Co-Founder, Editor In Chief at PluggedInGolf.com
Matt is a golf instructor, club fitter, and writer living in the northwest suburbs of Chicago. Matt's work has been published in Mulligan Magazine, Chicagoland Golf, South Florida Golf, and other golf media outlets. He's also been a featured speaker in the Online Golf Summit and is a member of Ultimate Golf Advantage's Faculty of Experts.

#### Latest posts by Matt Saternus (see all)

1. Cedric Theofanous

Also hitting the ball a groove or 2 thin on wedge shots can really help increase spin due to gear effect. That is partially how tour players hit the elusive low spinning wedge shot

2. Matt, You do a great job making difficult concepts easy to understand. I will recommend to my clients to visit your site. Thank you , Paul Mindel

• Matt Saternus

Paul,

Thank you, I really appreciate that.

-Matt

3. Thomas

Hello, You mentioned in “Ball Flight Laws #3 – Spin” that in future lessons, you will address the techniques that will help to spin wedges and bomb drives.
Kind regards
Thomas

• Matt Saternus

Thomas,

If you hover over “Instruction,” you’ll see categories for full swing, fitness, short game, etc. There are a number of articles in the full swing and fitness categories that should help with hitting the driver farther. As for wedges, I probably haven’t hit on that in the way that I had planned, but I do think that the info here and in the gear effect post (Ball Flight Laws #5) pretty much gives you the tools to spin it.

Best,

Matt

4. frank sherlock

Great info thanks

5. chris

What about the ground and divot?
Isn’t the pinch against the ground a key contribution to friction?
I don’t get nearly the same backspin when I sweep with my irons.

• Matt Saternus

Chris,

The reason you don’t get as much spin with a sweeping motion is because of your reduced angle of attack.

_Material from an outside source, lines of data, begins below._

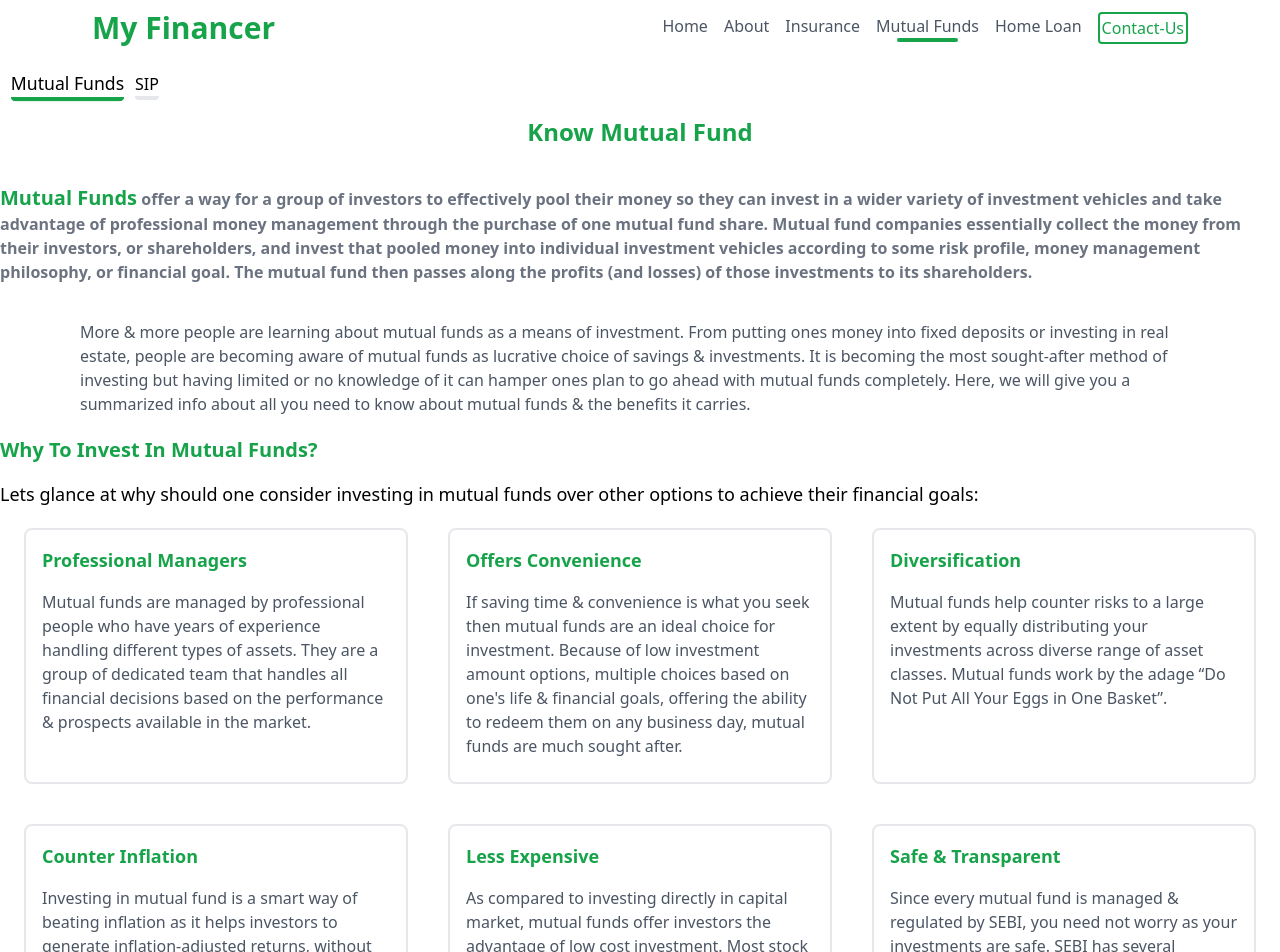
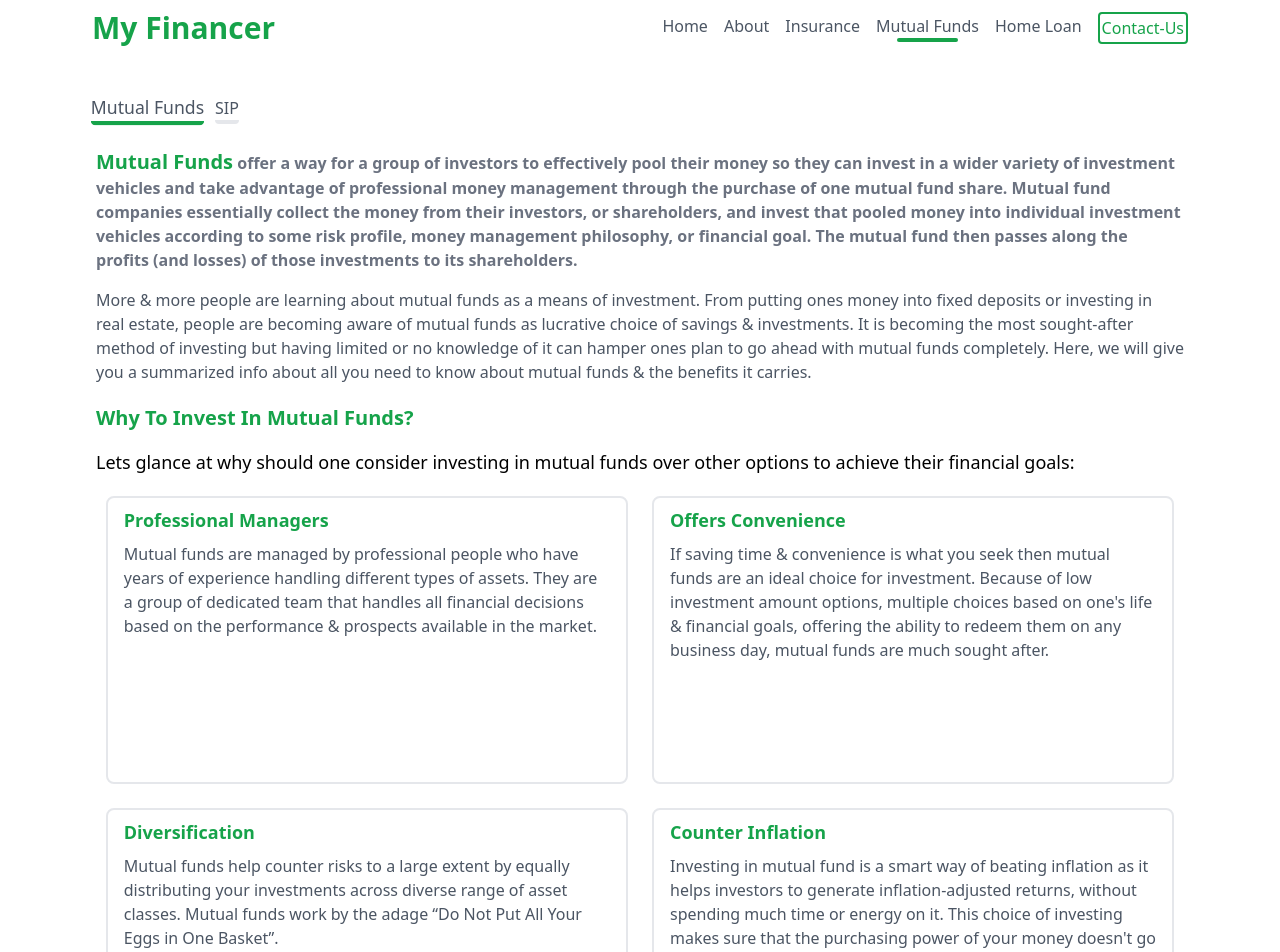
Before and after one commit to veeresh-27/businessProfile, a Next.js app: page /mutualfunds in a window 1280 px wide. Shown: the top 952 px of the page. Built offline with nearby package versions, Linux system fonts and the light colour scheme.

Commit message:
ui changes

```diff
--- a/components/mutualfundCard/index.js
+++ b/components/mutualfundCard/index.js
@@ -1,7 +1,7 @@
 export const MutualFundCard = ({ title, desc }) => {
   return (
-    <div className="border-2  px-4  h-64  md:w-96 rounded-lg text-ellipsis overflow-hidden ">
-      <h1 className="text-lg text-green-600  my-4 font-bold">{title}</h1>
+    <div className="border-2  px-4 py-2 md:h-72  md:w-[48%] rounded-lg  text-ellipsis overflow-hidden ">
+      <h1 className="text-lg text-green-600  pb-2 font-bold">{title}</h1>
       <p className="text-md font-base text-gray-600 ">{desc}</p>
     </div>
   );
--- a/pages/insurance/index.js
+++ b/pages/insurance/index.js
@@ -127,14 +127,14 @@ export default function Insurance() {
       <h1 className="text-2xl text-green-600 text-center font-bold ">
         Life Insurance
       </h1>
-      <div className="flex font-medium justify-center gap-4 p-4">
+      <div className="flex font-medium justify-center md:justify-start pt-10 gap-8">
         {tabs?.map(({ name }, index) => (
           <>
             <div
               key={index}
-              className={`cursor-pointer px-2 py-2 rounded text-gray-600 border border-gray-300 transition-all ease-in-out duration-500 ${
+              className={`cursor-pointer rounded text-gray-600 border-b-4 transition-all ease-in-out duration-500 ${
                 active === index
-                  ? "bg-green-600 border-green-600 text-gray-200"
+                  ? "border-green-600 scale-110 text-black"
                   : null
               }`}
               onClick={() => setActive(index)}
@@ -145,7 +145,7 @@ export default function Insurance() {
         ))}
       </div>
       {active === 0 ? (
-        <div className="  py-5 bg-white-200  justify-center  ">
+        <div className="  py-2 bg-white-200  justify-center  ">
           <div className="py-4">
             <div>
               <h1 className="text-xl text-green-600  font-bold">
--- a/pages/mutualfunds/index.js
+++ b/pages/mutualfunds/index.js
@@ -61,13 +61,15 @@ export default function MutualFunds() {
     },
   ];
   return (
-    <>
-      <div className="flex gap-4 p-4">
+    <div className="px-4 md:px-14 lg:px-24">
+      <div className="flex pt-10 pb-6 gap-4">
         {tabs?.map(({ name }, index) => (
           <>
             <div
-              className={`cursor-pointer border-b-4 rounded ${
-                activeTab === index ? "border-green-600 scale-110" : null
+              className={`cursor-pointer  border-b-4 rounded text-gray-600 transition-all ease-in-out duration-500 ${
+                activeTab === index
+                  ? "border-green-600 scale-110 text-black "
+                  : null
               }`}
               key={index}
               onClick={() => setActiveTab(index)}
@@ -79,11 +81,11 @@ export default function MutualFunds() {
       </div>
       {activeTab === 0 ? (
         <>
-          <h1 className="text-2xl text-green-600 text-center font-bold">
-            Know Mutual Fund
-          </h1>
+          {/*<h1 className="text-2xl text-green-600  font-bold">*/}
+          {/*  Know Mutual Fund*/}
+          {/*</h1>*/}
           <div>
-            <p className=" text-md font-bold text-gray-500 my-9 ">
+            <p className=" text-md font-bold text-gray-500 mb-4 ">
               {" "}
               <span className="text-xl text-green-600 ">Mutual Funds</span>{" "}
               offer a way for a group of investors to effectively pool their
@@ -97,7 +99,7 @@ export default function MutualFunds() {
               passes along the profits (and losses) of those investments to its
               shareholders.
             </p>
-            <p className=" text-md font-base text-gray-600 mx-20 py-30">
+            <p className=" text-md font-base text-gray-600 py-30">
               More & more people are learning about mutual funds as a means of
               investment. From putting ones money into fixed deposits or
               investing in real estate, people are becoming aware of mutual
@@ -116,13 +118,13 @@ export default function MutualFunds() {
               Lets glance at why should one consider investing in mutual funds
               over other options to achieve their financial goals:
             </h3>
-            <div className="flex  my-5 gap-10 flex-wrap justify-center">
+            <div className="flex my-5 gap-6 flex-wrap justify-center">
               {mf.map(({ id, title, desc }) => (
                 <MutualFundCard key={id} title={title} desc={desc} />
               ))}
             </div>
           </div>
-          <div className="border px-20 my-5   ">
+          <div className=" my-5   ">
             <h1 className="text-xl text-green-600  my-4 font-bold">
               Types Of Mutual Funds
             </h1>
@@ -217,7 +219,7 @@ export default function MutualFunds() {
       ) : (
         <>
           {" "}
-          <div className=" px-20 my-5   ">
+          <div className="my-5">
             <h1 className="text-xl text-green-600  font-bold">What Is SIP?</h1>
             <p className="text-sm py-2">
               Systematic Investment Plan (SIP) is a very easy & convenient mode
@@ -236,8 +238,8 @@ export default function MutualFunds() {
             <h1 className="text-center  py-4 text-lg text-green-600  font-bold">
               Benefits Of SIP
             </h1>
-            <div className="flex-wrap my-5">
-              <div className=" box-border p-3 mx-3 bg-sky-400  rounded ">
+            <div className="flex flex-wrap justify-center gap-4 my-5">
+              <div className="border p-3 bg-sky-400 md:w-[48%]  rounded ">
                 <div className="text-center  ">
                   <h1>CONVENIENCE</h1>
                   <p>
@@ -247,7 +249,7 @@ export default function MutualFunds() {
                   </p>
                 </div>
               </div>
-              <div className="box-border  mt-4 p-3 mx-3 bg-red-400 rounded">
+              <div className="border p-3 md:w-[48%]  bg-red-400 rounded">
                 <div className="text-center ">
                   <h1>DISCIPLINED SAVING</h1>
                   <p>
@@ -259,7 +261,7 @@ export default function MutualFunds() {
                 </div>
               </div>
 
-              <div className="box-border mt-4  p-3 mx-3 bg-green-500  rounded">
+              <div className="border md:w-[48%]  p-3  bg-green-500  rounded">
                 <div className="text-center">
                   <h1>FLEXIBILITY</h1>
                   <p>
@@ -269,7 +271,7 @@ export default function MutualFunds() {
                   </p>
                 </div>
               </div>
-              <div className="box-border  mt-4  p-3 mx-3 bg-yellow-500    rounded">
+              <div className="border md:w-[48%] p-3 bg-yellow-500 rounded">
                 <div className="text-center">
                   <h1>LONG TERM GAINS</h1>
                   <p>
@@ -282,7 +284,7 @@ export default function MutualFunds() {
               </div>
             </div>
           </div>
-          <div className=" px-20 my-5   ">
+          <div className=" my-5">
             <h1 className="text-xl text-green-600  font-bold">
               Power Of Compounding
             </h1>
@@ -299,24 +301,24 @@ export default function MutualFunds() {
                     from the power of compounding. Let’s explore this concept
                     further.
                   </div>
-                  <div className=" px-20 my-3 grid grid-cols-2 gap-3 md:h-full  text-md font-bold text-white ">
-                    <div className="border-2 px-2 py-4 w-50 rounded   bg-sky-400">
+                  <div className=" flex flex-wrap my-3 gap-3 text-md   ">
+                    <div className=" border-2 md:w-[48%] px-2 py-4 rounded   bg-sky-400">
                       <p>
                         Compounding basically is long term investment strategy
                         which means to re-invest ones earnings from interest or
                         dividend for receiving additional units
                       </p>
                     </div>
-                    <div className="border-2  px-2  py-4 w-50 rounded bg-purple-400">
+                    <div className=" border-2 md:w-[48%] px-2  py-4 rounded bg-purple-400">
                       The benefit from compounding comes primarily from the fact
                       that income keeps growing the principal to generate higher
                       returns as time progresses
                     </div>
-                    <div className="border-2  px-2 py-4 w-50 rounded bg-red-400">
+                    <div className=" border-2  px-2 py-4 md:w-[48%] rounded bg-red-400">
                       Higher rate of returns or longer investment duration plays
                       a key role that leads to increase in principal amount
                     </div>
-                    <div className="border-2  px-2 py-4 w-50  rounded bg-yellow-400">
+                    <div className="border-2  px-2 py-4 md:w-[48%] rounded bg-yellow-400 text-gray-600">
                       Hence, we can say that a successful investment planning is
                       all about making the most of compounding by getting time
                       on one’s side. Hence the earlier you start investing, the
@@ -334,7 +336,7 @@ export default function MutualFunds() {
         div className="flex p-4">
           <VerticalTabs displayTabs={tabs} />
         </div>*/}
-    </>
+    </div>
   );
 }
 
```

The only thing the ground does is reduce friction by inserting grass and moisture between the ball and club face.

Best,

Matt